We went to the store and I got to pick out an easy pattern. Mom showed me how to read the back to figure out how much material I’d need as we browsed through bolt after bolt of fabric. I couldn’t get enough of all the colors and textures, but finally settled on something. Then it was off to pick out thread, zippers, and other necessary notions. I had no idea so much happened before even starting the project.
I had no idea so much happened before even starting the project.
Once home with the loot, Mom helped me fold the fabric so that the pattern would line up correctly. She supervised while I carefully cut out the tissue paper pieces of the pattern and helped me line them up correctly on the fabric.

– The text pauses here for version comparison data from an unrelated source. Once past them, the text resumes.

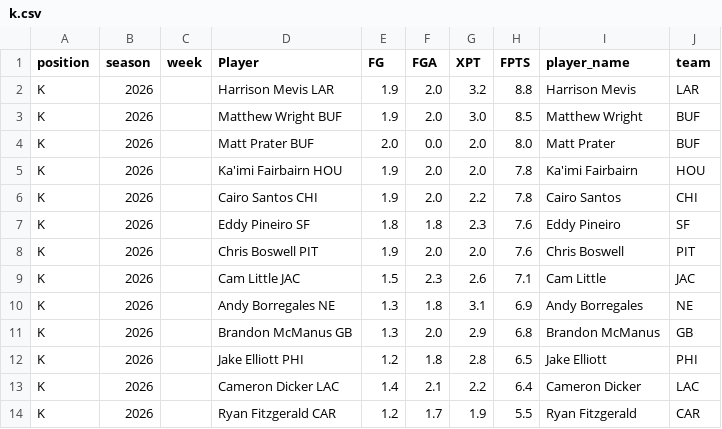
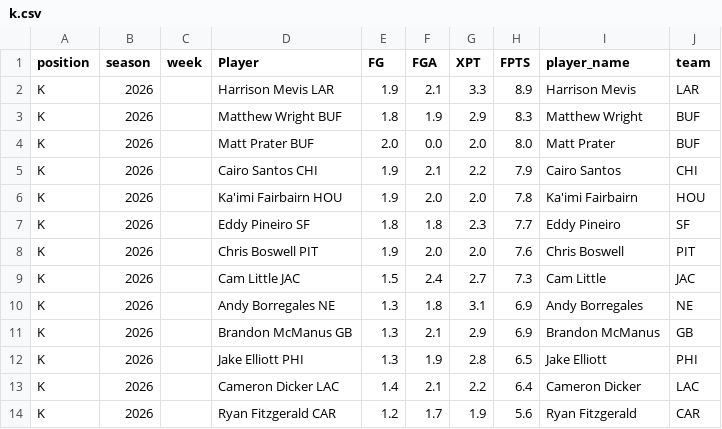
Before and after one commit to KoBeWa/fantasypros-projections, a CSV file: data/2026/week_current/k.csv, drawn as a sheet.

```diff
--- a/data/2026/week_current/k.csv
+++ b/data/2026/week_current/k.csv
@@ -1,14 +1,14 @@
 position,season,week,Player,FG,FGA,XPT,FPTS,player_name,team
-K,2026,,Harrison Mevis LAR,1.9,2.0,3.2,8.8,Harrison Mevis,LAR
-K,2026,,Matthew Wright BUF,1.9,2.0,3.0,8.5,Matthew Wright,BUF
+K,2026,,Harrison Mevis LAR,1.9,2.1,3.3,8.9,Harrison Mevis,LAR
+K,2026,,Matthew Wright BUF,1.8,1.9,2.9,8.3,Matthew Wright,BUF
 K,2026,,Matt Prater BUF,2.0,0.0,2.0,8.0,Matt Prater,BUF
+K,2026,,Cairo Santos CHI,1.9,2.1,2.2,7.9,Cairo Santos,CHI
 K,2026,,Ka'imi Fairbairn HOU,1.9,2.0,2.0,7.8,Ka'imi Fairbairn,HOU
-K,2026,,Cairo Santos CHI,1.9,2.0,2.2,7.8,Cairo Santos,CHI
-K,2026,,Eddy Pineiro SF,1.8,1.8,2.3,7.6,Eddy Pineiro,SF
+K,2026,,Eddy Pineiro SF,1.8,1.8,2.3,7.7,Eddy Pineiro,SF
 K,2026,,Chris Boswell PIT,1.9,2.0,2.0,7.6,Chris Boswell,PIT
-K,2026,,Cam Little JAC,1.5,2.3,2.6,7.1,Cam Little,JAC
+K,2026,,Cam Little JAC,1.5,2.4,2.7,7.3,Cam Little,JAC
 K,2026,,Andy Borregales NE,1.3,1.8,3.1,6.9,Andy Borregales,NE
-K,2026,,Brandon McManus GB,1.3,2.0,2.9,6.8,Brandon McManus,GB
-K,2026,,Jake Elliott PHI,1.2,1.8,2.8,6.5,Jake Elliott,PHI
+K,2026,,Brandon McManus GB,1.3,2.1,2.9,6.9,Brandon McManus,GB
+K,2026,,Jake Elliott PHI,1.3,1.9,2.8,6.5,Jake Elliott,PHI
 K,2026,,Cameron Dicker LAC,1.4,2.1,2.2,6.4,Cameron Dicker,LAC
-K,2026,,Ryan Fitzgerald CAR,1.2,1.7,1.9,5.5,Ryan Fitzgerald,CAR
+K,2026,,Ryan Fitzgerald CAR,1.2,1.7,1.9,5.6,Ryan Fitzgerald,CAR
```
Also changed, not shown: data/2026/week_current/dst.csv, data/2026/week_current/qb.csv, 3 other files.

I was so ready to start cutting them out, but Mom said I had to pin the tissue paper to the fabric first. My small fingers weren’t overly dexterous, still aren’t, but I managed to get it done. And then, finally, it was time to cut!
Mom supervised while I carefully cut out each piece on the appropriate line for my size, being careful not to cut through the pins. I felt so grown up being allowed to use the special fabric scissors. When each piece was cut, it was time to learn to read the pattern instructions on pinning it all together and what the heck “right side to right side” meant. Turns out, that’s actually pretty important, but I still think “pretty side to pretty side” would be less confusing.
I quickly realized that the pinning part is not a lot of fun, but Mom told me it was necessary or it wouldn’t sew up right on the machine. So, I suffered through it one pin at a time. It wasn’t until years later I figured out how to do the pins in the mouth thing I always saw Mom doing, so I also got poked a lot messing around with the pin cushion.
Finally, though, the pinning for the first part was done and I got to sew…or so I thought. But Mom was worried I might be a little young to use the machine on my own, so at first, we did it like we had when she came to my nursery school class to make beanbags, and she sewed while I watched. After some pleading, she finally relented to let me use the Singer under her supervision. I managed to refrain from twirling around in excitement, but I sure wanted to!
Before I was allowed to sew my project, Mom pulled out some spare scraps from her ever-growing scrap bag and gave me a lesson on the presser foot, going forward and backward, keeping constant pressure on the pedal, and keeping my fingers out of the way. I’m pretty sure there were parts were I was sticking my tongue out with the effort of concentrating, but I finally sewed the scrap to Mom’s satisfaction and was allowed to sew part of my very first project!
We continued this way, pinning per the pattern instructions and sewing it together. It took far longer than it would’ve taken Mom to do the project herself, but we both have fond memories
of sharing this time while I learned a life skill. I don’t remember what the first project was, but it certainly laid the foundation for a lot that came later. I loved to make my own clothes, dresses and skirts particularly. And when I got married (the first time) I even made my gown.
I don’t use it as much as I’d like to, but I’ve still got that trusty old Singer and I periodically have the opportunity to teach the sewing craft to others. Plus, I can repair and alter clothes that would otherwise become unwearable or have to be brought to a tailor. None of this would’ve happened without that first lesson from Mom.